She sits perfectly still and is willing the thoughts in her head to go away. Urging and nagging thoughts accompanied by emotions so raw and fierce. She looks about to see whether anyone is looking. She is certain that others can see her heart pounding through her shirt. It’s rapid and intense. With each beat and thought and feeling, her skin begins to crawl. Her breathing is labored as she struggles to both inhale and hold her breath at the same time.
Pain! It feels like a vice grip! She can feel it throughout her body. She feels like the center of a crack in a broken window. It radiates and reaches the outermost appendages. Her stomach is heavy. It as though the contents have been replaced with concrete. A wet, heavy and rough mixture. It doesn’t move or go away. It sits at the bottom and weighs her down even more. She doesn’t dare move, not a muscle or a twitch.
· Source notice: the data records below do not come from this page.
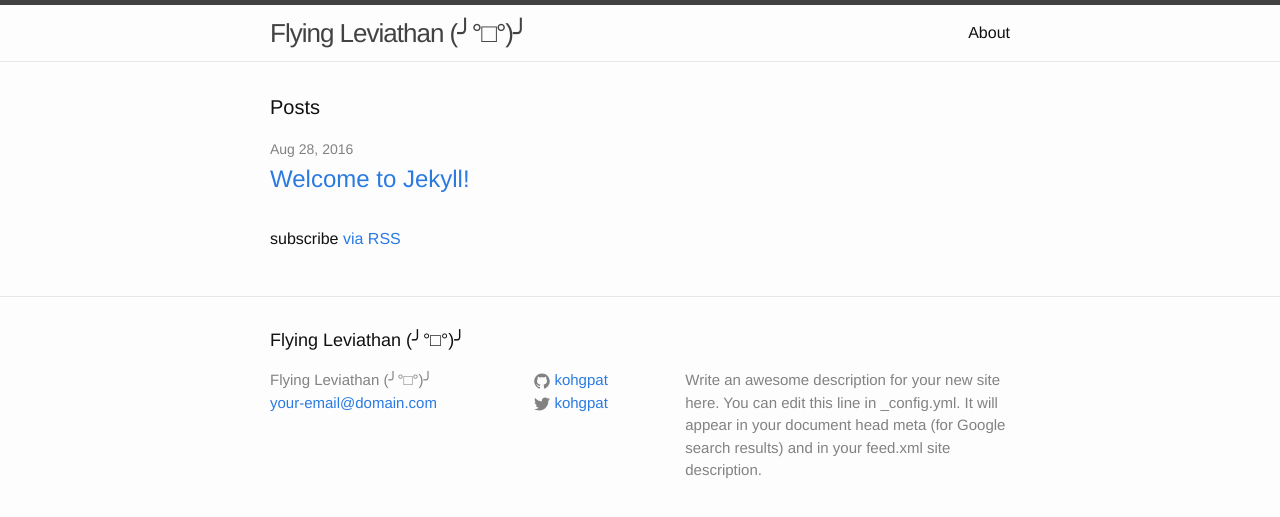
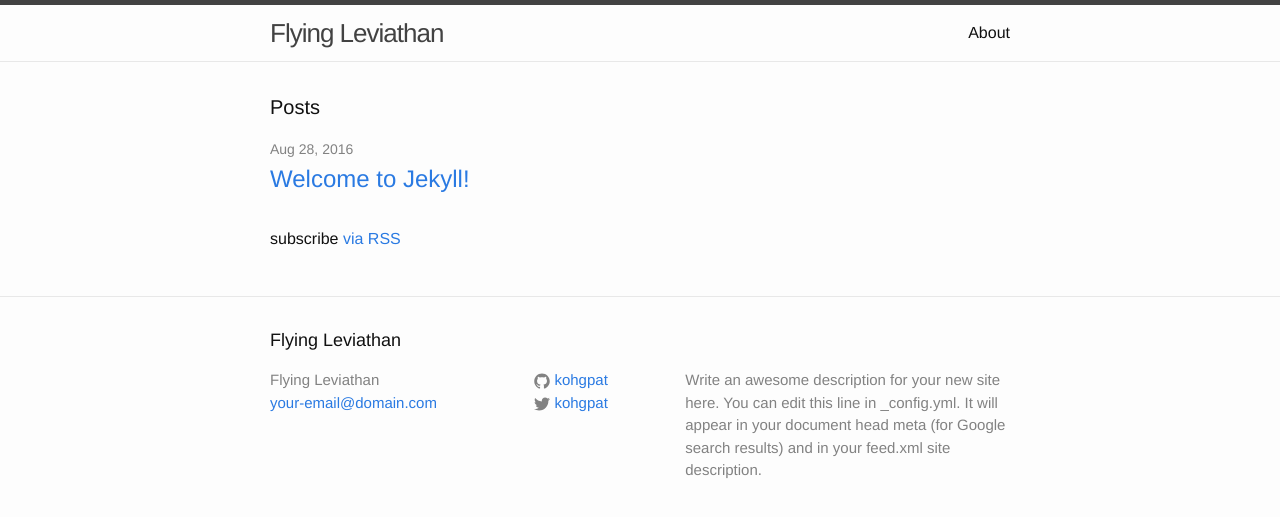
Before and after one commit to kohgpat/kohgpat.github.io, a Jekyll site: the page built from index.html, in a window 1280 px wide. Shown: the top 517 px of the page. Built offline with Jekyll 4.4.1, drawn with Linux system fonts in a browser that asks for light colours.

Commit message:
Remove "minima" theme

```diff
--- a/Gemfile
+++ b/Gemfile
@@ -12,7 +12,7 @@
 gem "jekyll", "3.2.1"
 
 # This is the default theme for new Jekyll sites. You may change this to anything you like.
-gem "minima"
+# gem "minima"
 
 # If you want to use GitHub Pages, remove the "gem "jekyll"" above and
 # uncomment the line below. To upgrade, run `bundle update github-pages`.
--- a/_config.yml
+++ b/_config.yml
@@ -13,7 +13,8 @@
 # you will see them accessed via {{ site.title }}, {{ site.email }}, and so on.
 # You can create any custom variable you would like, and they will be accessible
 # in the templates via {{ site.myvariable }}.
-title: Flying Leviathan (╯°□°)╯
+# title: Flying Leviathan (╯°□°)╯
+title: Flying Leviathan
 email: your-email@domain.com
 description: > # this means to ignore newlines until "baseurl:"
   Write an awesome description for your new site here. You can edit this
@@ -26,4 +27,4 @@
 
 # Build settings
 markdown: kramdown
-theme: minima
+# theme: minima
```
Also changed, not shown: Gemfile.lock.
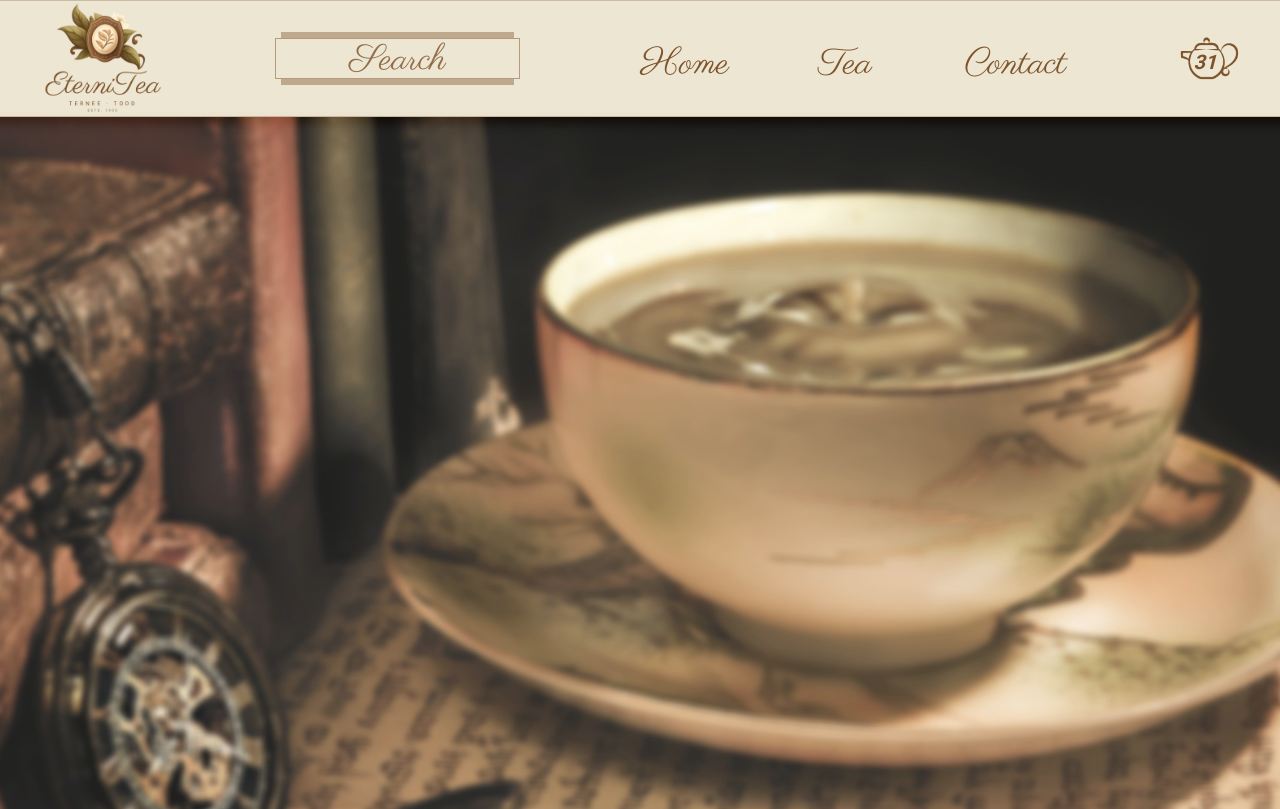
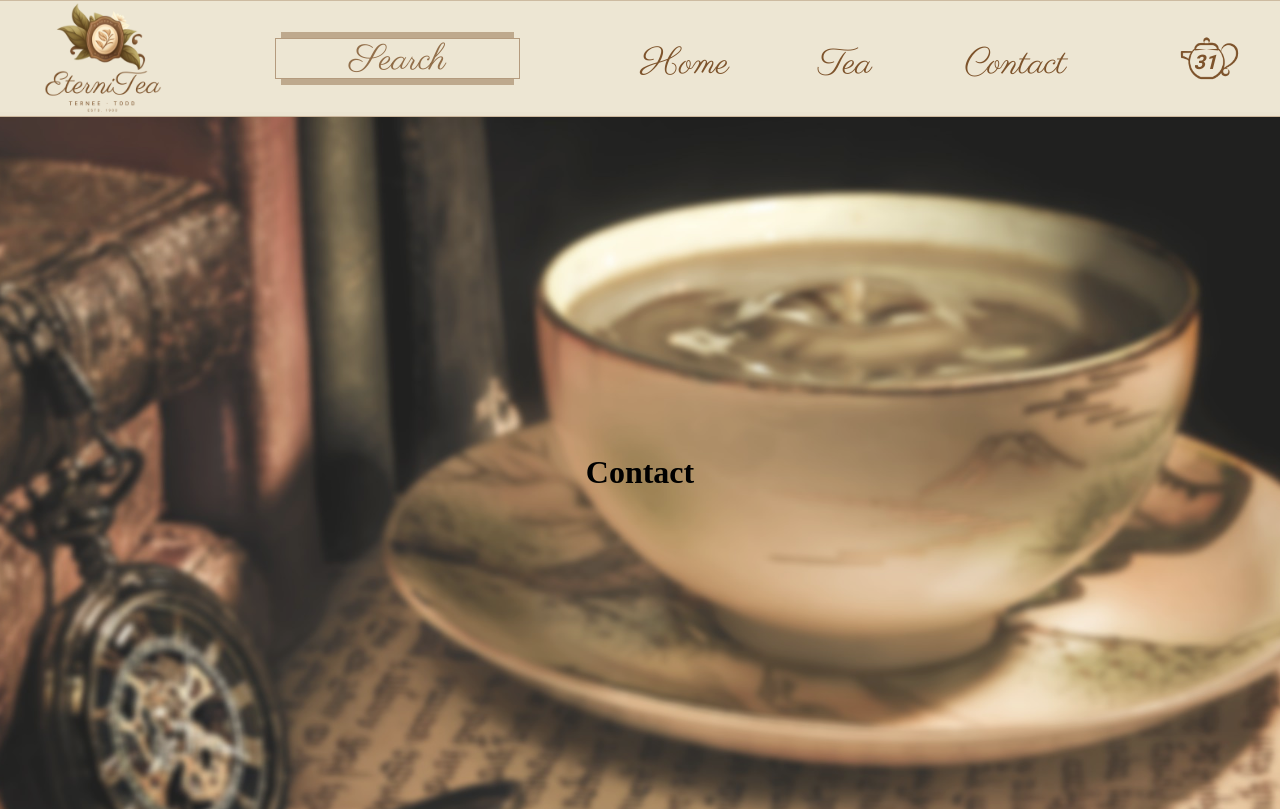
Before and after one commit to octavian-sn/shopping-cart, a React (Create React App) app: page /contact in a window 1280 px wide. Shown: the top 809 px of the page. Built offline with nearby package versions, Linux system fonts and the light colour scheme.

Commit message:
Add routes to Content

```diff
--- a/src/App.js
+++ b/src/App.js
@@ -1,8 +1,8 @@
-import React, { useState, useEffect } from 'react';
-import { Link, Routes, Route } from 'react-router-dom';
+import React from 'react';
 import Header from './components/Header';
 import Content from './components/Content';
 import Footer from './components/Footer';
+import Cart from './components/Cart';
 import './styles/app.css';
 
 function App() {
@@ -11,6 +11,7 @@
       <Header />
       <Content />
       <Footer />
+      {/* <Cart /> */}
     </div>
   );
 }
--- a/src/Pages/Contact.js
+++ b/src/Pages/Contact.js
@@ -0,0 +1,11 @@
+import React from 'react';
+
+function Contact() {
+  return (
+    <div>
+      <h1>Contact</h1>
+    </div>
+  );
+}
+
+export default Contact;
--- a/src/Pages/Home.js
+++ b/src/Pages/Home.js
@@ -0,0 +1,11 @@
+import React from 'react';
+
+function Home() {
+  return (
+    <div>
+      <h1>Home</h1>
+    </div>
+  );
+}
+
+export default Home;
--- a/src/Pages/Tea.js
+++ b/src/Pages/Tea.js
@@ -0,0 +1,11 @@
+import React from 'react';
+
+function Tea() {
+  return (
+    <div>
+      <h1>Tea</h1>
+    </div>
+  );
+}
+
+export default Tea;
--- a/src/components/Cart.js
+++ b/src/components/Cart.js
@@ -0,0 +1,11 @@
+import React from 'react';
+
+function Cart() {
+  return (
+    <div className="cart-overlay">
+      <div className="cart-window"></div>
+    </div>
+  );
+}
+
+export default Cart;
--- a/src/components/Content.js
+++ b/src/components/Content.js
@@ -1,8 +1,20 @@
 import React from 'react';
+import { Routes, Route } from 'react-router-dom';
+import Home from '../Pages/Home';
+import Tea from '../Pages/Tea';
+import Contact from '../Pages/Contact';
 import '../styles/content.css';
 
 function Content() {
-  return <div id="content"></div>;
+  return (
+    <div id="content">
+      <Routes>
+        <Route path="/" element={<Home />} />
+        <Route path="/tea" element={<Tea />} />
+        <Route path="/contact" element={<Contact />} />
+      </Routes>
+    </div>
+  );
 }
 
 export default Content;
--- a/src/components/Header.js
+++ b/src/components/Header.js
@@ -5,7 +5,7 @@
 
 function Header(props) {
   return (
-    <header>
+    <header className="header">
       <img src={logo} className="app-logo" alt="logo"></img>
       <div className="search-bar">
         <div className="upper margin"></div>
--- a/src/styles/app.css
+++ b/src/styles/app.css
@@ -13,4 +13,5 @@
 #app {
   width: 1440px;
   box-shadow: 0 0 10px 1px rgba(0, 0, 0, 0.25);
+  position: relative;
 }
--- a/src/styles/content.css
+++ b/src/styles/content.css
@@ -3,6 +3,10 @@
   min-height: 711px;
   position: relative;
   box-shadow: 9px 0 10px -10px #7d532b, -9px 0 10px -10px #7d532b;
+  display: flex;
+  flex-direction: column;
+  justify-content: center;
+  align-items: center;
 }
 #content::before {
   content: '';
--- a/src/styles/header.css
+++ b/src/styles/header.css
@@ -6,7 +6,7 @@
   padding: 0 119px 0 119px;
   background-color: #ede6d3;
   border: 1px solid rgba(125, 83, 43, 0.295);
-  box-shadow: 0 12px 10px -5px #7d532b;
+  /* box-shadow: 0 12px 10px -5px #7d532b; */
 }
 /* Logo */
 header .app-logo {
@@ -43,8 +43,6 @@
   color: #7d532bd0;
   outline: none;
   font-size: 36px;
-}
-.search-bar input:focus::placeholder {
 }
 /* Buttons */
 .header-button {
```
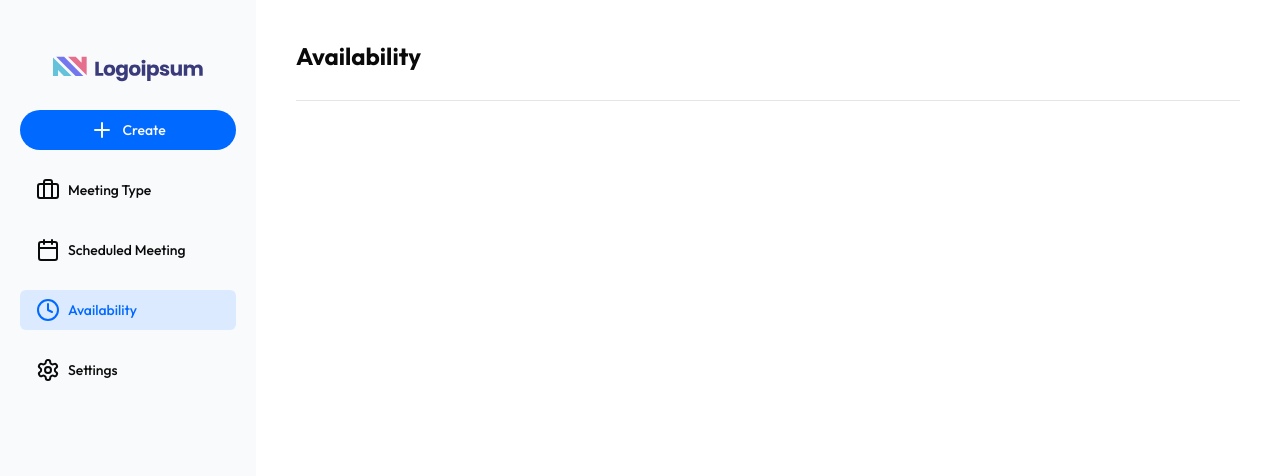
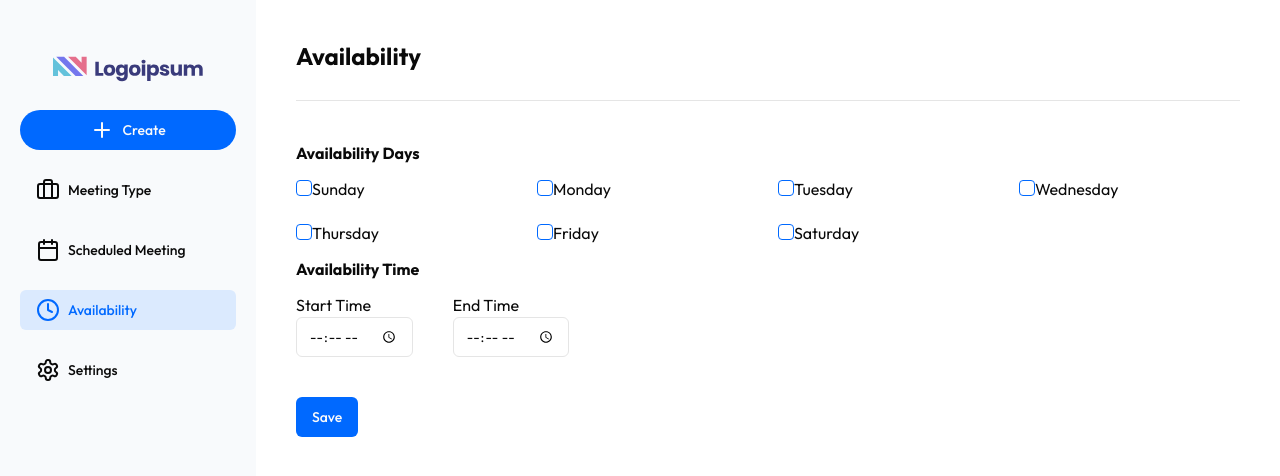
Before and after one commit to Anandu-Vijayan/Meeting-Manageing-App, a Next.js app: page /dashboard/availability in a window 1280 px wide. Shown: the top 476 px of the page. Built offline with nearby package versions, Linux system fonts and the light colour scheme; no server answers.

Commit message:
Avilabilty time Working

```diff
--- a/app/(routes)/dashboard/availability/page.jsx
+++ b/app/(routes)/dashboard/availability/page.jsx
@@ -1,10 +1,42 @@
+import DaysList from "@/app/_utils/DaysList";
 import React from "react";
+import { Checkbox } from "@/components/ui/checkbox";
+import { Input } from "@/components/ui/input";
+import { Button } from "@/components/ui/button";
 
 function Availability() {
   return (
     <div className="p-10">
       <h2 className="font-bold text-2xl">Availability</h2>
       <hr className="my-7"></hr>
+      <div>
+        <h2 className="font-bold mt-10">Availability Days</h2>
+        <div className="grid grid-cols-2 md:grid-cols-4 gap-5 my-3">
+          {DaysList.map((item, index) => (
+            <div key={index}>
+              <h2>
+                <Checkbox />
+                {item.day}
+              </h2>
+            </div>
+          ))}
+        </div>
+      </div>
+      <div>
+        <h2 className="font-bold">Availability Time</h2>
+        <div className="flex gap-10">
+          <div className="mt-3">
+            <h2>Start Time</h2>
+            <Input type="time" />
+          </div>
+          <div className="mt-3">
+            <h2>End Time</h2>
+            <Input type="time" />
+          </div>
+        </div>
+      </div>
+
+      <Button className="mt-10">Save</Button>
     </div>
   );
 }
--- /dev/null
+++ b/app/_utils/DaysList.jsx
@@ -0,0 +1,23 @@
+export default[
+    {
+        day: 'Sunday',
+    },
+    {
+        day: 'Monday',
+    },
+    {
+        day: 'Tuesday',
+    },
+    {
+        day: 'Wednesday',
+    },
+    {
+        day: 'Thursday',
+    },
+    {
+        day: 'Friday',
+    },
+    {
+        day: 'Saturday',
+    },
+]
--- /dev/null
+++ b/components/ui/checkbox.jsx
@@ -0,0 +1,24 @@
+"use client"
+
+import * as React from "react"
+import * as CheckboxPrimitive from "@radix-ui/react-checkbox"
+import { Check } from "lucide-react"
+
+import { cn } from "@/lib/utils"
+
+const Checkbox = React.forwardRef(({ className, ...props }, ref) => (
+  <CheckboxPrimitive.Root
+    ref={ref}
+    className={cn(
+      "peer h-4 w-4 shrink-0 rounded-sm border border-primary ring-offset-background focus-visible:outline-none focus-visible:ring-2 focus-visible:ring-ring focus-visible:ring-offset-2 disabled:cursor-not-allowed disabled:opacity-50 data-[state=checked]:bg-primary data-[state=checked]:text-primary-foreground",
+      className
+    )}
+    {...props}>
+    <CheckboxPrimitive.Indicator className={cn("flex items-center justify-center text-current")}>
+      <Check className="h-4 w-4" />
+    </CheckboxPrimitive.Indicator>
+  </CheckboxPrimitive.Root>
+))
+Checkbox.displayName = CheckboxPrimitive.Root.displayName
+
+export { Checkbox }
--- a/package.json
+++ b/package.json
@@ -10,6 +10,7 @@
   },
   "dependencies": {
     "@kinde-oss/kinde-auth-nextjs": "^2.2.1",
+    "@radix-ui/react-checkbox": "^1.0.4",
     "@radix-ui/react-dropdown-menu": "^2.0.6",
     "@radix-ui/react-slot": "^1.0.2",
     "class-variance-authority": "^0.7.0",
```
Also changed, not shown: 1 other file (tests, documents, lock files or other folders).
Her senses are heightened. As she sits aware of every sound around her, she’s certain she can hear the voices in her head. Are they real or are there conversations nearby? Everything is so loud! Eliminating the noise only allows other sounds to be heard. Even complete silence is too loud!
Her hands are cold and stiff. They feel like icicles hanging from her body. She doesn’t move them for fear of losing them as they break and splinter. She sits perfectly still, almost statue like. Her body can’t decipher the differences between what is real and what is imagined.
She wants to cry, but she can’t. The tears won’t come. She wants to scream, but she can’t move her mouth to make the sounds. She wants to run as fast as she can, but she knows her feet won’t hold her body upright. And then, without any thought or consideration, her mind goes to what she knows. It’s hard to argue with history, with what is familiar and with what has worked.
She knows what she needs to do. But more than that, she knows that she has to do it. She stands from her seated position and walks to the cupboard. A brand new box of razor blades lays there waiting and ready for use.
In the last few moments of some clarity, her head is dizzy with a torrential storm of thoughts and feelings. They seem to run into one another. It becomes difficult to know where one begins and the other ends.
All consuming sadness seeps into her heart and soul. She is overwhelmed by the heaviness. She can’t face it. She can’t manage it. She can’t deal with it. With every part of her being, she has to get away from it. She has to place distance away from this part of herself that feels so much, so deeply, and so intensely.
And within the final second, before it ends, she thinks about how much she cares and how much she loves. She wants the hate, destruction, and sadness all around her to cease. She feels so much at once that it takes her breath away. She feels powerless, unable to help those in need, including herself.
“Why God?” She exclaims inquisitively. “Why can’t things be different?”
This is a reflection of someone who lives with BPD (Borderline Personality Disorder). This is her explanation of what it’s like to feel too much. This is the ongoing struggle of living with heightened feelings and emotions. It is both a blessing and a burden.
When you see someone with scars that traverse their limbs in all directions, don’t ask them what they’re from, how they got there, and what they did. First off, it’s just rude. You don’t need to know.
Just know the person you have encountered reflects upon the world and its people in a way most people can’t even fathom. Their scars show their strengths. They are the warriors amongst us.
©2018 Julie Corbett
If, after reading this post, you have found it to be triggering, please reach out for help that is available to you.
National Suicide Prevention Lifeline – 1-800-273-9255
Veteran’s Suicide Prevention Lifeline – 1-800-273-9255, press 1
Teenline – (310) 855-4673 or text 839863